**What to work on:**
Repeat the data exactly as given below, dropping every picture.

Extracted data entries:
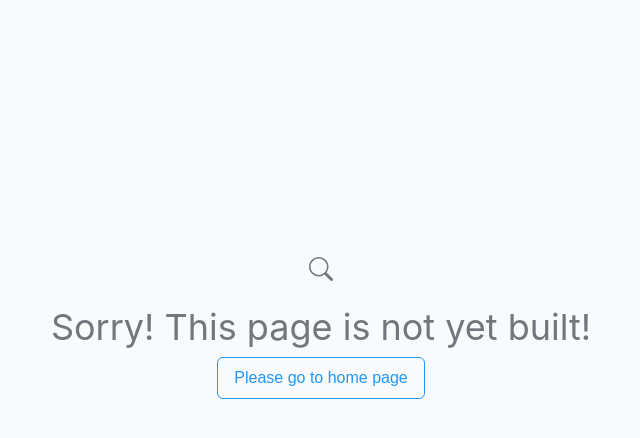
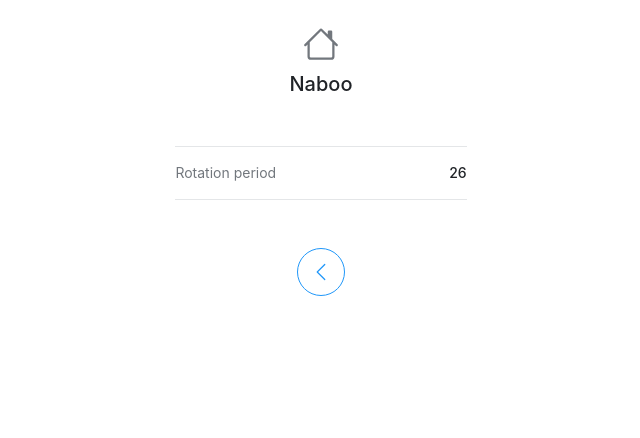
Before and after one commit to cosmas28/star-wars-client, a React (Create React App) app: page /home_world in a window 1280 px wide. Shown: the top 438 px of the page, without its empty margins (319-959 px from the left). Built offline with nearby package versions, Linux system fonts and the light colour scheme.

Commit message:
create HomeWorld

```diff
--- a/src/App.tsx
+++ b/src/App.tsx
@@ -1,6 +1,7 @@
 import * as React from 'react';
 import {BrowserRouter as Router, Route, Switch} from "react-router-dom";
 
+import {HomeWorld} from "./HomeWorld";
 import {PageNotFound} from "./PageNotFound/";
 import {People} from "./People";
 import {PersonDetails} from "./PersonDetails";
@@ -11,6 +12,7 @@
       <Switch>
         <Route path="/" component={People} exact />
         <Route path="/person_details"><PersonDetails/></Route>
+        <Route path="/home_world"><HomeWorld/></Route>
         <Route path="*" component={PageNotFound} />
       </Switch>
     </Router>
--- /dev/null
+++ b/src/HomeWorld/index.tsx
@@ -0,0 +1,35 @@
+import * as React from "react";
+
+import {DetailsRow} from "../components/DetailsRow";
+import {DetailsPageLayout} from "../components/DetailsPageLayout";
+import {ICONS} from "../components/Icons";
+
+import {
+	NameWrapper,
+	Divider,
+	HeaderTitleWrapper,
+	HomeIconWrapper,
+} from "./styles";
+
+export const HomeWorld: React.FC<{}> = () => {
+	return (
+		<DetailsPageLayout
+			handleBackButtonClick={() => console.log("TO-DO. Back to home page")}
+			renderHeader={() => (
+				<>
+					<HomeIconWrapper>{ICONS["home"]}</HomeIconWrapper>
+					<HeaderTitleWrapper>
+						<NameWrapper>Naboo</NameWrapper>
+					</HeaderTitleWrapper>
+				</>
+			)}
+		>
+			<Divider/>
+			<DetailsRow
+				label="Rotation period"
+				value="26"
+			/>
+			<Divider/>
+		</DetailsPageLayout>
+	)
+}
--- /dev/null
+++ b/src/HomeWorld/styles.ts
@@ -0,0 +1,30 @@
+import styled from "styled-components";
+
+export const HomeIconWrapper = styled.div`
+	display: flex;
+	align-items: center;
+	margin-bottom: 8px;
+	font-size: 36px;
+	color: #72777D;
+`;
+
+export const HeaderTitleWrapper = styled.div`
+	display: flex;
+	align-items: center;
+	justify-content: center;
+`;
+
+export const NameWrapper = styled.h4`
+	margin: 0;
+	font-weight: 500;
+	font-size: 20px;
+	line-height: 28px;
+	color: #202327;
+`;
+
+export const Divider = styled.div`
+  height: 1px;
+  width: 100%;
+  background: #E4E6E8;
+  margin: 16px 0;
+`;
```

**Written reply:**
Before and after one commit to cosmas28/star-wars-client, a React (Create React App) app: page /home_world in a window 1280 px wide. Shown: the top 438 px of the page, without its empty margins (319-959 px from the left). Built offline with nearby package versions, Linux system fonts and the light colour scheme.

Commit message:
create HomeWorld

```diff
--- a/src/App.tsx
+++ b/src/App.tsx
@@ -1,6 +1,7 @@
 import * as React from 'react';
 import {BrowserRouter as Router, Route, Switch} from "react-router-dom";
 
+import {HomeWorld} from "./HomeWorld";
 import {PageNotFound} from "./PageNotFound/";
 import {People} from "./People";
 import {PersonDetails} from "./PersonDetails";
@@ -11,6 +12,7 @@
       <Switch>
         <Route path="/" component={People} exact />
         <Route path="/person_details"><PersonDetails/></Route>
+        <Route path="/home_world"><HomeWorld/></Route>
         <Route path="*" component={PageNotFound} />
       </Switch>
     </Router>
--- /dev/null
+++ b/src/HomeWorld/index.tsx
@@ -0,0 +1,35 @@
+import * as React from "react";
+
+import {DetailsRow} from "../components/DetailsRow";
+import {DetailsPageLayout} from "../components/DetailsPageLayout";
+import {ICONS} from "../components/Icons";
+
+import {
+	NameWrapper,
+	Divider,
+	HeaderTitleWrapper,
+	HomeIconWrapper,
+} from "./styles";
+
+export const HomeWorld: React.FC<{}> = () => {
+	return (
+		<DetailsPageLayout
+			handleBackButtonClick={() => console.log("TO-DO. Back to home page")}
+			renderHeader={() => (
+				<>
+					<HomeIconWrapper>{ICONS["home"]}</HomeIconWrapper>
+					<HeaderTitleWrapper>
+						<NameWrapper>Naboo</NameWrapper>
+					</HeaderTitleWrapper>
+				</>
+			)}
+		>
+			<Divider/>
+			<DetailsRow
+				label="Rotation period"
+				value="26"
+			/>
+			<Divider/>
+		</DetailsPageLayout>
+	)
+}
--- /dev/null
+++ b/src/HomeWorld/styles.ts
@@ -0,0 +1,30 @@
+import styled from "styled-components";
+
+export const HomeIconWrapper = styled.div`
+	display: flex;
+	align-items: center;
+	margin-bottom: 8px;
+	font-size: 36px;
+	color: #72777D;
+`;
+
+export const HeaderTitleWrapper = styled.div`
+	display: flex;
+	align-items: center;
+	justify-content: center;
+`;
+
+export const NameWrapper = styled.h4`
+	margin: 0;
+	font-weight: 500;
+	font-size: 20px;
+	line-height: 28px;
+	color: #202327;
+`;
+
+export const Divider = styled.div`
+  height: 1px;
+  width: 100%;
+  background: #E4E6E8;
+  margin: 16px 0;
+`;
```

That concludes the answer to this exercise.